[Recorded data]
*** Begin section ***
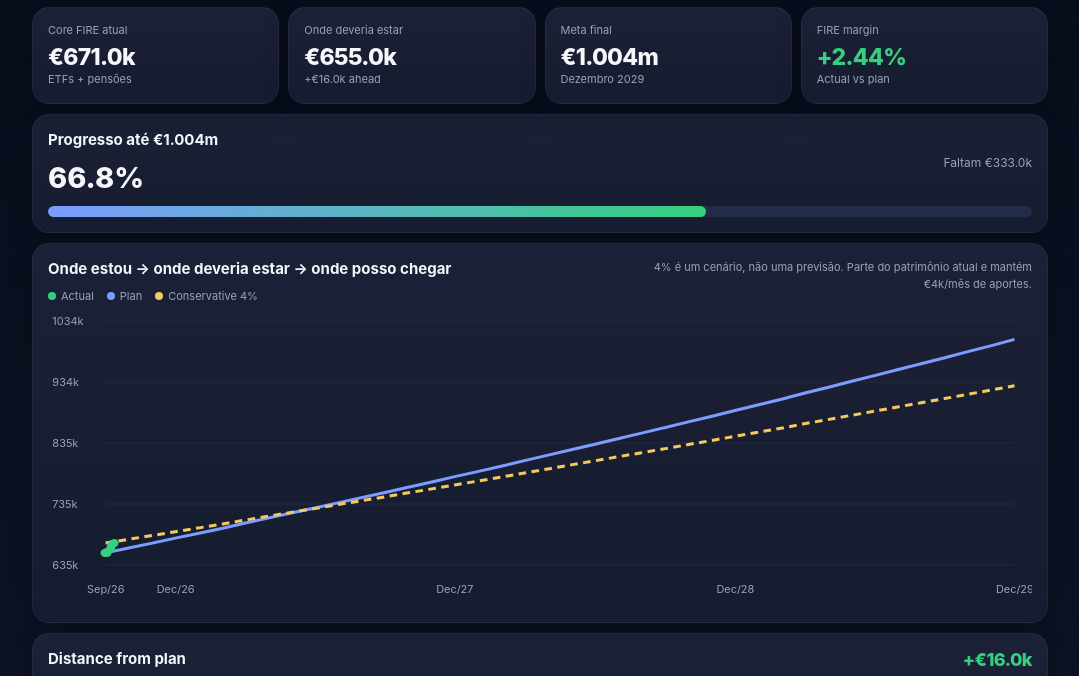
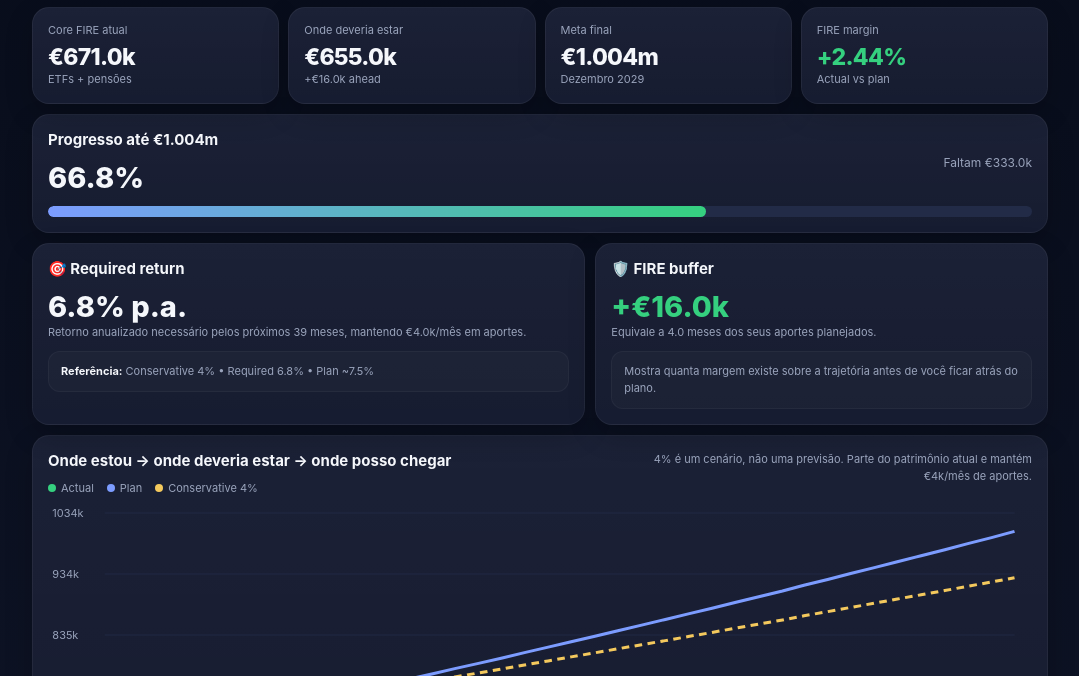
Before and after one commit to Reyvict/fire-dashboard, a plain HTML site: page index.html in a window 1280 px wide. Shown: the part 71-747 px from the top of the page, without its empty margins (100-1179 px from the left). Drawn offline with Linux system fonts and the light colour scheme.

Commit message:
feat: add required return and FIRE buffer

```diff
--- a/index.html
+++ b/index.html
@@ -35,6 +35,21 @@ footer{text-align:center;color:#707b94;font-size:10px;margin-top:16px}
 </div>
 
 <section class="card"><div class="row"><div><h2>Progresso até €1.004m</h2><div class="big" id="progressPct"></div></div><div class="muted" id="remaining"></div></div><div class="bar" style="margin-top:11px"><i id="progressBar"></i></div></section>
+
+<div class="two">
+<section class="card">
+  <h2>🎯 Required return</h2>
+  <div class="big" id="requiredReturn"></div>
+  <div class="small" id="requiredReturnDetail"></div>
+  <div class="callout small" id="returnCompare"></div>
+</section>
+<section class="card">
+  <h2>🛡️ FIRE buffer</h2>
+  <div class="big green" id="bufferEuro"></div>
+  <div class="small" id="bufferMonths"></div>
+  <div class="callout small">Mostra quanta margem existe sobre a trajetória antes de você ficar atrás do plano.</div>
+</section>
+</div>
 
 <section class="card">
   <div class="chart-head"><div><h2>Onde estou → onde deveria estar → onde posso chegar</h2><div class="legend"><span><i class="dot" style="background:#35d07f"></i>Actual</span><span><i class="dot" style="background:#7c9cff"></i>Plan</span><span><i class="dot" style="background:#f4c95d"></i>Conservative 4%</span></div></div><div class="small">4% é um cenário, não uma previsão. Parte do patrimônio atual e mantém €4k/mês de aportes.</div></div>
@@ -83,6 +98,16 @@ fetch('data.json?ts='+Date.now()).then(r=>r.json()).then(d=>{
  document.querySelector('#marginPct').textContent=(marginPct>=0?'+':'')+marginPct.toFixed(2)+'%';
  document.querySelector('#marginNow').textContent=(margin>=0?'+':'-')+k(Math.abs(margin));
  document.querySelector('#progressPct').textContent=progress.toFixed(1)+'%';document.querySelector('#remaining').textContent='Faltam '+fmt(d.final_target-d.core_fire);document.querySelector('#progressBar').style.width=clamp(progress,0,100)+'%';
+ const monthlyContribution=(d.contribution_plan&&d.contribution_plan.total_monthly)||4000;
+ const updatedDate=new Date(d.updated_at);
+ const monthsRemaining=Math.max(0,(2029-updatedDate.getUTCFullYear())*12+(11-updatedDate.getUTCMonth()));
+ const req=requiredAnnualReturn(d.core_fire,monthlyContribution,d.final_target,monthsRemaining);
+ document.querySelector('#requiredReturn').textContent=req===null?'—':(req*100).toFixed(1)+'% p.a.';
+ document.querySelector('#requiredReturnDetail').textContent='Retorno anualizado necessário pelos próximos '+monthsRemaining+' meses, mantendo '+fmt(monthlyContribution)+'/mês em aportes.';
+ document.querySelector('#returnCompare').innerHTML='<strong>Referência:</strong> Conservative 4% • Required '+(req===null?'—':(req*100).toFixed(1)+'%')+' • Plan ~7.5%';
+ const bufferMonths=monthlyContribution>0?margin/monthlyContribution:0;
+ document.querySelector('#bufferEuro').textContent=(margin>=0?'+':'-')+fmt(Math.abs(margin));
+ document.querySelector('#bufferMonths').textContent=margin>=0?'Equivale a '+bufferMonths.toFixed(1)+' meses dos seus aportes planejados.':'Déficit equivalente a '+Math.abs(bufferMonths).toFixed(1)+' meses de aportes.';
 
  const es=d.etfs/d.core_fire*100,ps=d.pension/d.core_fire*100;
  document.querySelector('#etfs').textContent=fmt(d.etfs)+' ETFs';document.querySelector('#pension').textContent=fmt(d.pension)+' Pensões';
@@ -106,6 +131,24 @@ fetch('data.json?ts='+Date.now()).then(r=>r.json()).then(d=>{
  const gap=d.final_target-conservativeEnd;
  document.querySelector('#outlookNote').innerHTML=gap>0?'<strong>Leitura:</strong> no cenário conservador de 4%, você terminaria cerca de '+fmt(gap)+' abaixo do plano de '+fmt(d.final_target)+'. A linha serve como stress-test leve: mostra quanto o resultado depende de retornos acima de 4% e/ou de continuar acumulando uma margem positiva sobre o plano.':'<strong>Leitura:</strong> até o cenário conservador de 4% alcança a meta final nas premissas atuais.';
 });
+
+function requiredAnnualReturn(current,monthlyContribution,target,months){
+ if(months<=0)return current>=target?0:null;
+ const endValue=annual=>{
+   const monthlyRate=Math.pow(1+annual,1/12)-1;
+   let value=current;
+   for(let i=0;i<months;i++)value=value*(1+monthlyRate)+monthlyContribution;
+   return value;
+ };
+ let lo=-0.99,hi=1;
+ while(endValue(hi)<target&&hi<10)hi*=2;
+ if(endValue(hi)<target)return null;
+ for(let i=0;i<80;i++){
+   const mid=(lo+hi)/2;
+   if(endValue(mid)<target)lo=mid;else hi=mid;
+ }
+ return hi;
+}
 
 function renderMilestones(d){
  const tb=document.querySelector('#milestones');tb.innerHTML='';
```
*** End section ***
Return each of the lines exactly as they appear above, with no images.

## WRITTEN SOLUTION
Before and after one commit to Reyvict/fire-dashboard, a plain HTML site: page index.html in a window 1280 px wide. Shown: the part 71-747 px from the top of the page, without its empty margins (100-1179 px from the left). Drawn offline with Linux system fonts and the light colour scheme.

Commit message:
feat: add required return and FIRE buffer

```diff
--- a/index.html
+++ b/index.html
@@ -35,6 +35,21 @@ footer{text-align:center;color:#707b94;font-size:10px;margin-top:16px}
 </div>
 
 <section class="card"><div class="row"><div><h2>Progresso até €1.004m</h2><div class="big" id="progressPct"></div></div><div class="muted" id="remaining"></div></div><div class="bar" style="margin-top:11px"><i id="progressBar"></i></div></section>
+
+<div class="two">
+<section class="card">
+  <h2>🎯 Required return</h2>
+  <div class="big" id="requiredReturn"></div>
+  <div class="small" id="requiredReturnDetail"></div>
+  <div class="callout small" id="returnCompare"></div>
+</section>
+<section class="card">
+  <h2>🛡️ FIRE buffer</h2>
+  <div class="big green" id="bufferEuro"></div>
+  <div class="small" id="bufferMonths"></div>
+  <div class="callout small">Mostra quanta margem existe sobre a trajetória antes de você ficar atrás do plano.</div>
+</section>
+</div>
 
 <section class="card">
   <div class="chart-head"><div><h2>Onde estou → onde deveria estar → onde posso chegar</h2><div class="legend"><span><i class="dot" style="background:#35d07f"></i>Actual</span><span><i class="dot" style="background:#7c9cff"></i>Plan</span><span><i class="dot" style="background:#f4c95d"></i>Conservative 4%</span></div></div><div class="small">4% é um cenário, não uma previsão. Parte do patrimônio atual e mantém €4k/mês de aportes.</div></div>
@@ -83,6 +98,16 @@ fetch('data.json?ts='+Date.now()).then(r=>r.json()).then(d=>{
  document.querySelector('#marginPct').textContent=(marginPct>=0?'+':'')+marginPct.toFixed(2)+'%';
  document.querySelector('#marginNow').textContent=(margin>=0?'+':'-')+k(Math.abs(margin));
  document.querySelector('#progressPct').textContent=progress.toFixed(1)+'%';document.querySelector('#remaining').textContent='Faltam '+fmt(d.final_target-d.core_fire);document.querySelector('#progressBar').style.width=clamp(progress,0,100)+'%';
+ const monthlyContribution=(d.contribution_plan&&d.contribution_plan.total_monthly)||4000;
+ const updatedDate=new Date(d.updated_at);
+ const monthsRemaining=Math.max(0,(2029-updatedDate.getUTCFullYear())*12+(11-updatedDate.getUTCMonth()));
+ const req=requiredAnnualReturn(d.core_fire,monthlyContribution,d.final_target,monthsRemaining);
+ document.querySelector('#requiredReturn').textContent=req===null?'—':(req*100).toFixed(1)+'% p.a.';
+ document.querySelector('#requiredReturnDetail').textContent='Retorno anualizado necessário pelos próximos '+monthsRemaining+' meses, mantendo '+fmt(monthlyContribution)+'/mês em aportes.';
+ document.querySelector('#returnCompare').innerHTML='<strong>Referência:</strong> Conservative 4% • Required '+(req===null?'—':(req*100).toFixed(1)+'%')+' • Plan ~7.5%';
+ const bufferMonths=monthlyContribution>0?margin/monthlyContribution:0;
+ document.querySelector('#bufferEuro').textContent=(margin>=0?'+':'-')+fmt(Math.abs(margin));
+ document.querySelector('#bufferMonths').textContent=margin>=0?'Equivale a '+bufferMonths.toFixed(1)+' meses dos seus aportes planejados.':'Déficit equivalente a '+Math.abs(bufferMonths).toFixed(1)+' meses de aportes.';
 
  const es=d.etfs/d.core_fire*100,ps=d.pension/d.core_fire*100;
  document.querySelector('#etfs').textContent=fmt(d.etfs)+' ETFs';document.querySelector('#pension').textContent=fmt(d.pension)+' Pensões';
@@ -106,6 +131,24 @@ fetch('data.json?ts='+Date.now()).then(r=>r.json()).then(d=>{
  const gap=d.final_target-conservativeEnd;
  document.querySelector('#outlookNote').innerHTML=gap>0?'<strong>Leitura:</strong> no cenário conservador de 4%, você terminaria cerca de '+fmt(gap)+' abaixo do plano de '+fmt(d.final_target)+'. A linha serve como stress-test leve: mostra quanto o resultado depende de retornos acima de 4% e/ou de continuar acumulando uma margem positiva sobre o plano.':'<strong>Leitura:</strong> até o cenário conservador de 4% alcança a meta final nas premissas atuais.';
 });
+
+function requiredAnnualReturn(current,monthlyContribution,target,months){
+ if(months<=0)return current>=target?0:null;
+ const endValue=annual=>{
+   const monthlyRate=Math.pow(1+annual,1/12)-1;
+   let value=current;
+   for(let i=0;i<months;i++)value=value*(1+monthlyRate)+monthlyContribution;
+   return value;
+ };
+ let lo=-0.99,hi=1;
+ while(endValue(hi)<target&&hi<10)hi*=2;
+ if(endValue(hi)<target)return null;
+ for(let i=0;i<80;i++){
+   const mid=(lo+hi)/2;
+   if(endValue(mid)<target)lo=mid;else hi=mid;
+ }
+ return hi;
+}
 
 function renderMilestones(d){
  const tb=document.querySelector('#milestones');tb.innerHTML='';
```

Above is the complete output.